rather, serve one another through love.
For the whole law is fulfilled in one statement,
namely, You shall love your neighbor as yourself.
But if you go on biting and devouring one another,
beware that you are not consumed by one another.

I say, then: live by the Spirit
and you will certainly not gratify the desire of the flesh.
For the flesh has desires against the Spirit,
and the Spirit against the flesh;
these are opposed to each other,
so that you may not do what you want.
But if you are guided by the Spirit, you are not under the law.

Alleluia 1 SM 3:9; JN 6:68C

R. Alleluia, alleluia.
Speak, Lord, your servant is listening;
you have the words of everlasting life.
R. Alleluia, alleluia.

Gospel LK 9:51-62

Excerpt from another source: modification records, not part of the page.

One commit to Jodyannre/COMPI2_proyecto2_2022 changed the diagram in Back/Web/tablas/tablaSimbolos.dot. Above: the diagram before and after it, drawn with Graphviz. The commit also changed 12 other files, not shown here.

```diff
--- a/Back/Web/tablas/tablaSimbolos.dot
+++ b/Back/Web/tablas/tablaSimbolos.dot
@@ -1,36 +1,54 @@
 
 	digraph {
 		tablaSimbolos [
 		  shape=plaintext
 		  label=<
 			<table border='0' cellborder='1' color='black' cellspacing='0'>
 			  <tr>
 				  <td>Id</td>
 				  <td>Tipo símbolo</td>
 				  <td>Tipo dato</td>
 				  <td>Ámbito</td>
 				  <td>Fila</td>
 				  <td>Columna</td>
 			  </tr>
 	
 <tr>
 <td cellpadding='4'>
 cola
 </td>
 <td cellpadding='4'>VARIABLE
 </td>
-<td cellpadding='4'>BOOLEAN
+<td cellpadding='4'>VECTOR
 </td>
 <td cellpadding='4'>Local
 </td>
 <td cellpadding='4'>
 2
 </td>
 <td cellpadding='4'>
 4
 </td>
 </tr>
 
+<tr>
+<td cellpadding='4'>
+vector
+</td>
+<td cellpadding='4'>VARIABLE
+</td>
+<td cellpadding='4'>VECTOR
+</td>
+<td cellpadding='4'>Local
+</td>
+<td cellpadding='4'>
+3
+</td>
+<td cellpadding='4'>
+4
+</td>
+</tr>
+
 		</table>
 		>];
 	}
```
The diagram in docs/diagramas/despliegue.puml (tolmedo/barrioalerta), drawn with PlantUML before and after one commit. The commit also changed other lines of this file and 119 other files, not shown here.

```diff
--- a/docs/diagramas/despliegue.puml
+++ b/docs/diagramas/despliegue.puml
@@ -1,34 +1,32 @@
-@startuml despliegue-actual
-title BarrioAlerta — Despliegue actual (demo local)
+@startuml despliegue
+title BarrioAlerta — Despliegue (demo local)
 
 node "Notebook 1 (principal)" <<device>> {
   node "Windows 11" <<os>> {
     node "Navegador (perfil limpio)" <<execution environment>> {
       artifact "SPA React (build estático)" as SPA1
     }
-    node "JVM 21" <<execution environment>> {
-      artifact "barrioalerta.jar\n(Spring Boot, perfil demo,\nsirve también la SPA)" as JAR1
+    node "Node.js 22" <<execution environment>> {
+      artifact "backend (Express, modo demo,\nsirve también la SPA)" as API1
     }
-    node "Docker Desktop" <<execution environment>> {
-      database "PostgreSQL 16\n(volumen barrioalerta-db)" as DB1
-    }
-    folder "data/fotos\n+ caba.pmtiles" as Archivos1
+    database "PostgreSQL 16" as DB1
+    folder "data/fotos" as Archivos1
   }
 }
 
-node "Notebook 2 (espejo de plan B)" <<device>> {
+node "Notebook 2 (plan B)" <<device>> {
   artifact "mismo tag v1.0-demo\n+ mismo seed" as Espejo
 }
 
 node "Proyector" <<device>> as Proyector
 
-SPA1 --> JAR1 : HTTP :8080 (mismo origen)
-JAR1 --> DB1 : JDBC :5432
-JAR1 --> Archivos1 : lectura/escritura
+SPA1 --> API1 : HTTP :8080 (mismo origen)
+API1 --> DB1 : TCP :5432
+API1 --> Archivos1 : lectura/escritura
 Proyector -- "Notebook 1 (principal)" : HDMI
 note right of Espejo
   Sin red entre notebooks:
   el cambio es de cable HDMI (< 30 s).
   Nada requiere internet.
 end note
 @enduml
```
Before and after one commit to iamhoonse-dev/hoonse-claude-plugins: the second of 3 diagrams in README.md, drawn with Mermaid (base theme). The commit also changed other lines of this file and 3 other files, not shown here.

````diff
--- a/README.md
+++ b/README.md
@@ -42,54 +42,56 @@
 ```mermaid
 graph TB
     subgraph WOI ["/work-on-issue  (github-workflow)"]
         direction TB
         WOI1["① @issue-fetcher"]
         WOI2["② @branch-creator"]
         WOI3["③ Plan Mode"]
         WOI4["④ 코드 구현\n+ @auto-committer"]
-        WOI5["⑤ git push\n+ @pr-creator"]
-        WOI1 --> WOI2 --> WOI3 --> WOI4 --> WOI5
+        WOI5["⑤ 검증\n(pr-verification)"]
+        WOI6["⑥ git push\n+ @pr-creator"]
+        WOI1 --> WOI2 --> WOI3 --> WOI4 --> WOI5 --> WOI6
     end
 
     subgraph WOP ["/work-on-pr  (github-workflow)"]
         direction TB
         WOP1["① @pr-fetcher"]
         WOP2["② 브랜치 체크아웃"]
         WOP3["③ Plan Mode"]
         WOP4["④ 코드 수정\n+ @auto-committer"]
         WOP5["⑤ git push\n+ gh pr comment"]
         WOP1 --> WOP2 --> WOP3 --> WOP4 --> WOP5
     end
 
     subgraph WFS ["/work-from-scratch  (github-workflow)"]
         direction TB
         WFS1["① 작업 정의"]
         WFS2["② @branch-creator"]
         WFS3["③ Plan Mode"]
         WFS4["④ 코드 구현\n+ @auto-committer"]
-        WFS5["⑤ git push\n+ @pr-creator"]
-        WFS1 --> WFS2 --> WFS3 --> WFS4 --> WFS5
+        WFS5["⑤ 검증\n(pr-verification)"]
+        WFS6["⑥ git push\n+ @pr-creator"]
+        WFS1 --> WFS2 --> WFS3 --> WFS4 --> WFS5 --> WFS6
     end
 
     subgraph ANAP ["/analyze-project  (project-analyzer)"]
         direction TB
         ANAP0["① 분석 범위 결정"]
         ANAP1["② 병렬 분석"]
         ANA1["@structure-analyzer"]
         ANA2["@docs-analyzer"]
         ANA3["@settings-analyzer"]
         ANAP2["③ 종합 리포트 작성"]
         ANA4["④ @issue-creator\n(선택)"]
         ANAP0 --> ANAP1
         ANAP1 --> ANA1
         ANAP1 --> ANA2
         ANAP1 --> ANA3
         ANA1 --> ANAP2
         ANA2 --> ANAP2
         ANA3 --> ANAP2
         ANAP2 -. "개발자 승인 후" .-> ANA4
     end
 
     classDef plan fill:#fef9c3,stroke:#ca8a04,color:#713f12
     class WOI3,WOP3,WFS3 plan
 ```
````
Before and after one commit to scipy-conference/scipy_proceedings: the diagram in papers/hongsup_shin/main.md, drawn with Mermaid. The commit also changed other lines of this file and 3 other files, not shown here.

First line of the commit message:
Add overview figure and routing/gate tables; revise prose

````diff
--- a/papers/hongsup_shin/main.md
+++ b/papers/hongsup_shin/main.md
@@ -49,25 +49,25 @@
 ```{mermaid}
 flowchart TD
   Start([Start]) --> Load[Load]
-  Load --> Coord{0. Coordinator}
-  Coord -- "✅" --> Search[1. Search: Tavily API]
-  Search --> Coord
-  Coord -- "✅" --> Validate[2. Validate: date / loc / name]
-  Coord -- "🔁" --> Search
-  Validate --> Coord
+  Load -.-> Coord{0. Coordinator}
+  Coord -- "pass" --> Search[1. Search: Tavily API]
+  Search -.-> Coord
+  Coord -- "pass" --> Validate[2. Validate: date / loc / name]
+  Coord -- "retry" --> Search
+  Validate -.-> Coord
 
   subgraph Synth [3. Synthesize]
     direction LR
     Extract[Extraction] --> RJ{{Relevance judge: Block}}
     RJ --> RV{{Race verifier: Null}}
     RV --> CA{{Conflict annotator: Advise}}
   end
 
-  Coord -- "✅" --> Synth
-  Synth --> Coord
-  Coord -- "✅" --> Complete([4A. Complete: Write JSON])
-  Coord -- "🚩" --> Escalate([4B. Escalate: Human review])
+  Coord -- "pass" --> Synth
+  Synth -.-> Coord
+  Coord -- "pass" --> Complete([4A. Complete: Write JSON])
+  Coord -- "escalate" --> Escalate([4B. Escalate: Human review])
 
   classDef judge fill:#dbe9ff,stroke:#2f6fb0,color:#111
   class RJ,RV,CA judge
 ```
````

When the days for Jesus’ being taken up were fulfilled,
he resolutely determined to journey to Jerusalem,
and he sent messengers ahead of him.
On the way they entered a Samaritan village
to prepare for his reception there,
but they would not welcome him
because the destination of his journey was Jerusalem.
When the disciples James and John saw this they asked,
“Lord, do you want us to call down fire from heaven
to consume them?”
Jesus turned and rebuked them, and they journeyed to another village.
As they were proceeding on their journey someone said to him,
“I will follow you wherever you go.”
Jesus answered him,
“Foxes have dens and birds of the sky have nests,
but the Son of Man has nowhere to rest his head.”And to another he said, “Follow me.”
But he replied, “Lord, let me go first and bury my father.”
But he answered him, “Let the dead bury their dead.
But you, go and proclaim the kingdom of God.”
And another said, “I will follow you, Lord,
but first let me say farewell to my family at home.”
To him Jesus said, “No one who sets a hand to the plow
and looks to what was left behind is fit for the kingdom of God.”

the-man-at-the-plough